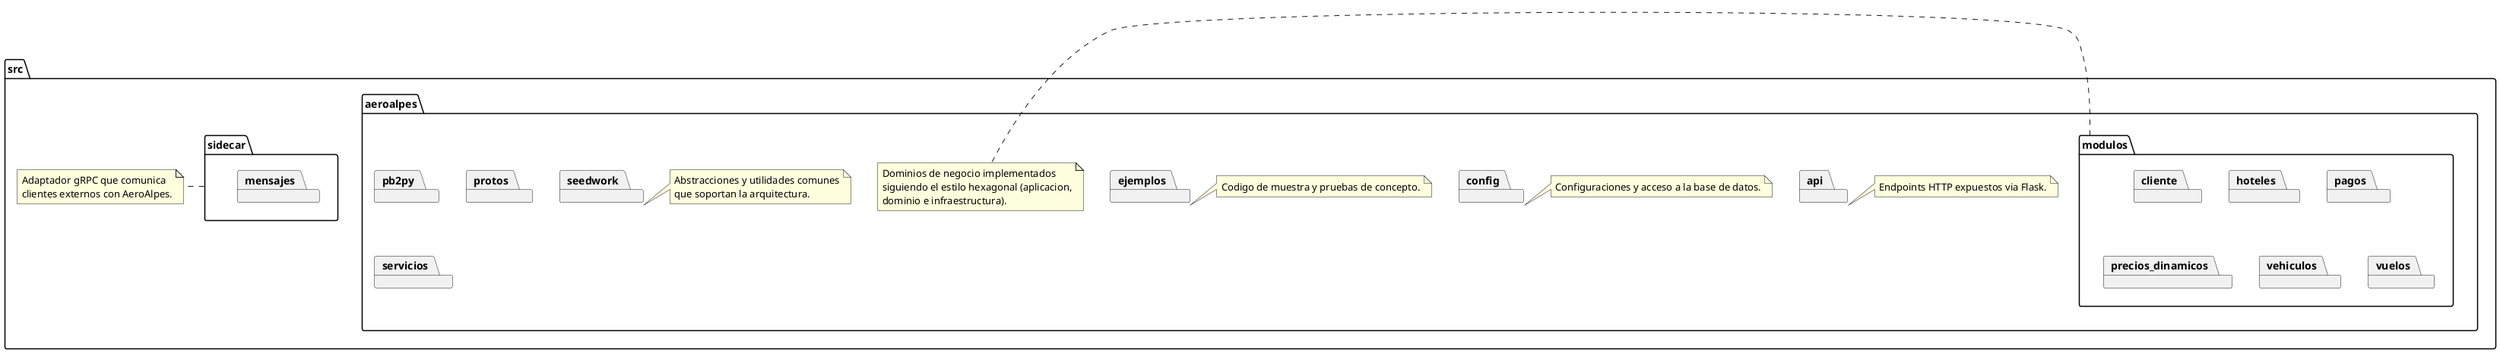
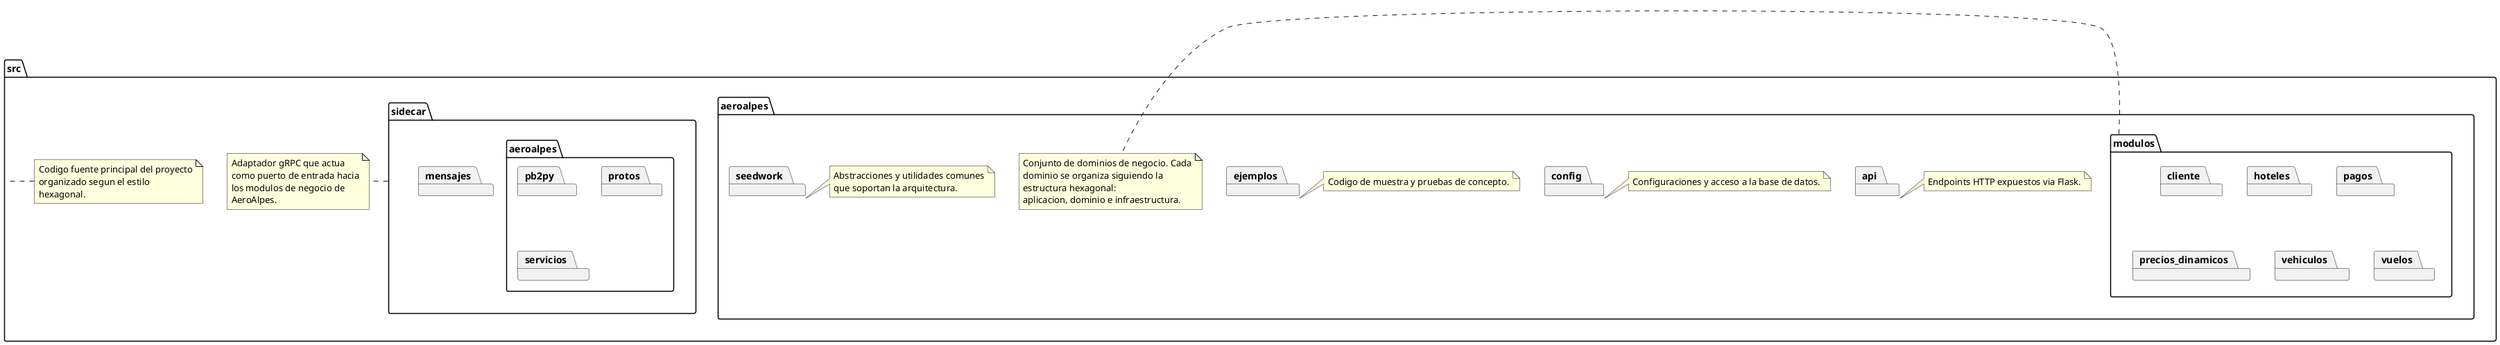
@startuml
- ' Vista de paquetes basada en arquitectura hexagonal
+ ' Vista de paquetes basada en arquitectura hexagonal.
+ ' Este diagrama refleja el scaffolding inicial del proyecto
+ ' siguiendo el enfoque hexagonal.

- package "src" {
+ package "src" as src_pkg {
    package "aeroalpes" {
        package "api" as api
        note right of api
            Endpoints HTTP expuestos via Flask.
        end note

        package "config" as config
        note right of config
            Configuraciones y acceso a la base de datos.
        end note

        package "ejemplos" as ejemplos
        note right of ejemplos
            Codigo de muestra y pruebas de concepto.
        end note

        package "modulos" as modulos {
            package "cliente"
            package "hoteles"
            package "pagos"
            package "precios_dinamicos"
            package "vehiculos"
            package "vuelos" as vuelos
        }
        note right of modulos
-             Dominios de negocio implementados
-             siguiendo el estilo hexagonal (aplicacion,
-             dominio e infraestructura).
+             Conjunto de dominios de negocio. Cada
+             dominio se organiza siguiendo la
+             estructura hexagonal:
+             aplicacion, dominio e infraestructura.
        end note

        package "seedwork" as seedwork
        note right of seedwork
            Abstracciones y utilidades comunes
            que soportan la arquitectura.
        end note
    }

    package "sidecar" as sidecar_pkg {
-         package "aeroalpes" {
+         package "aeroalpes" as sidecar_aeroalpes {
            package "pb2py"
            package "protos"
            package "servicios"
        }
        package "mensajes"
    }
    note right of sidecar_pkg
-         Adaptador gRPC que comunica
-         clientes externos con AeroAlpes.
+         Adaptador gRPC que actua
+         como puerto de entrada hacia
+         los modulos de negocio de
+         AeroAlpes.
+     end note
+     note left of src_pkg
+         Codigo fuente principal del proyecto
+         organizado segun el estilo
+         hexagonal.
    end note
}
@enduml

........

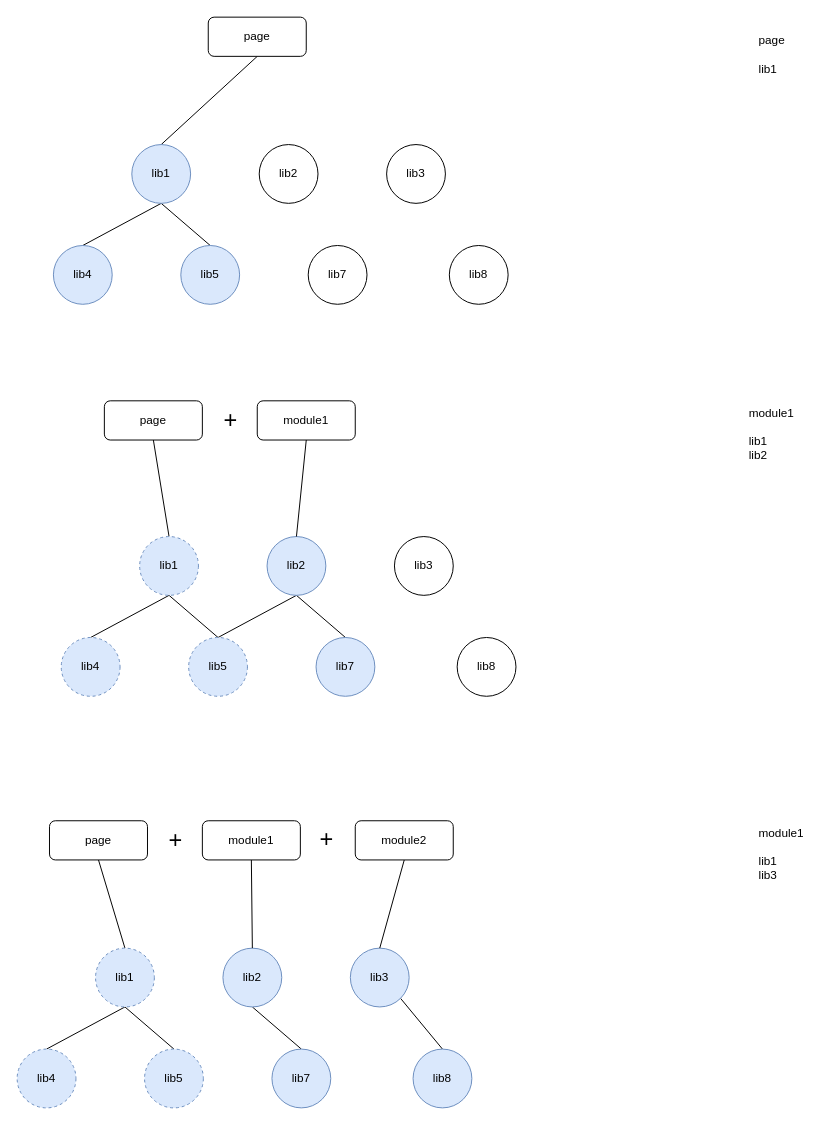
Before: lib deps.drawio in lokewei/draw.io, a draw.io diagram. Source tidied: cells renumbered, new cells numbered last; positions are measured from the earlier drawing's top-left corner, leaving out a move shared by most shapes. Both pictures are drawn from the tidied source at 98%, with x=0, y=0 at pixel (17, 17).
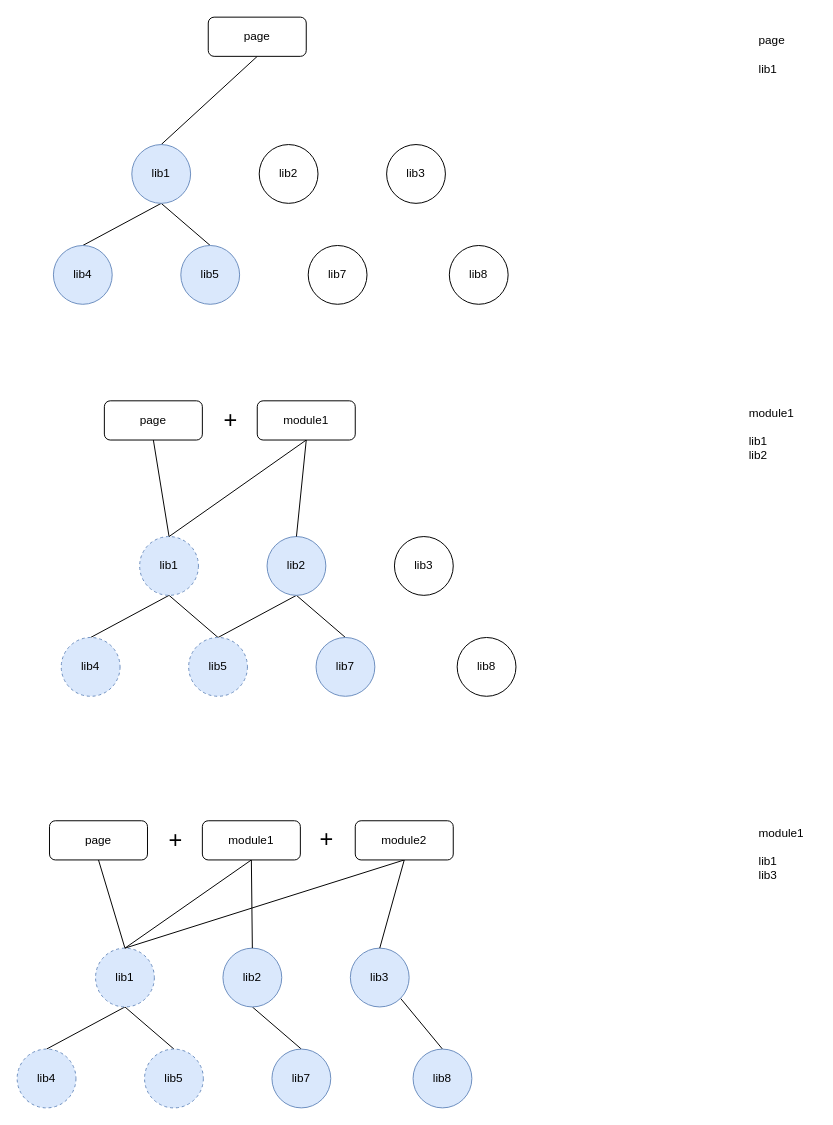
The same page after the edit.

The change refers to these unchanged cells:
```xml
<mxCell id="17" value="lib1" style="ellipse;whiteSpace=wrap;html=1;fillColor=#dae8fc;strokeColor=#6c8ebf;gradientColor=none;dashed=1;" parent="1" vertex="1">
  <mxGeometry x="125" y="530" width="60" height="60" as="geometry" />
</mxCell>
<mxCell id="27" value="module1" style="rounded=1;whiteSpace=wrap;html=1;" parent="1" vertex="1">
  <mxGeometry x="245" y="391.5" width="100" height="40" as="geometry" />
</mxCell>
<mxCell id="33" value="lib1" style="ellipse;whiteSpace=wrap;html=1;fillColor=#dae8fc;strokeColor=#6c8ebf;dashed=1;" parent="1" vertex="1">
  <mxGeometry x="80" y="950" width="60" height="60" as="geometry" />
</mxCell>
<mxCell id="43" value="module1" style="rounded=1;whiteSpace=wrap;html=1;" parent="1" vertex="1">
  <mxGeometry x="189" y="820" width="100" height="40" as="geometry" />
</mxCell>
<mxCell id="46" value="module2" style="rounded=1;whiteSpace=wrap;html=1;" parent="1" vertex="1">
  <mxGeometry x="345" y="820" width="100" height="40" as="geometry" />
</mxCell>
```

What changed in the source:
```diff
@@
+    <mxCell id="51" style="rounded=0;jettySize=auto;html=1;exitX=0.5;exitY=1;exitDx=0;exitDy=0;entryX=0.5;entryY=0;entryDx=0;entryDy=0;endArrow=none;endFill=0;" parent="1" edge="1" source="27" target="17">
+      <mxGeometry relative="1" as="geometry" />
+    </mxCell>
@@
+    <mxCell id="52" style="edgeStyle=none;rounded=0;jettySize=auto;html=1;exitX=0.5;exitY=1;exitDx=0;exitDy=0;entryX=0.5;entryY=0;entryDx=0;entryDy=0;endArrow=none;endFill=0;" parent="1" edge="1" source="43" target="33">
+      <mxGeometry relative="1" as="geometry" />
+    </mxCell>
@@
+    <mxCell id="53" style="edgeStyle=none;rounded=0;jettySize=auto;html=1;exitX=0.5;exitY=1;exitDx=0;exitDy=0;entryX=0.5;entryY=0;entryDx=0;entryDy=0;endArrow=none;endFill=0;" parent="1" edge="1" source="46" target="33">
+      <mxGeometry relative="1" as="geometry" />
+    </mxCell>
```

........

- [ASSIGNED TASK]:
Over the whole listing above, how many lines contain the string "whiteSpace"? The answer is that number alone.

- [OUTPUT FOR THIS EXERCISE]:
5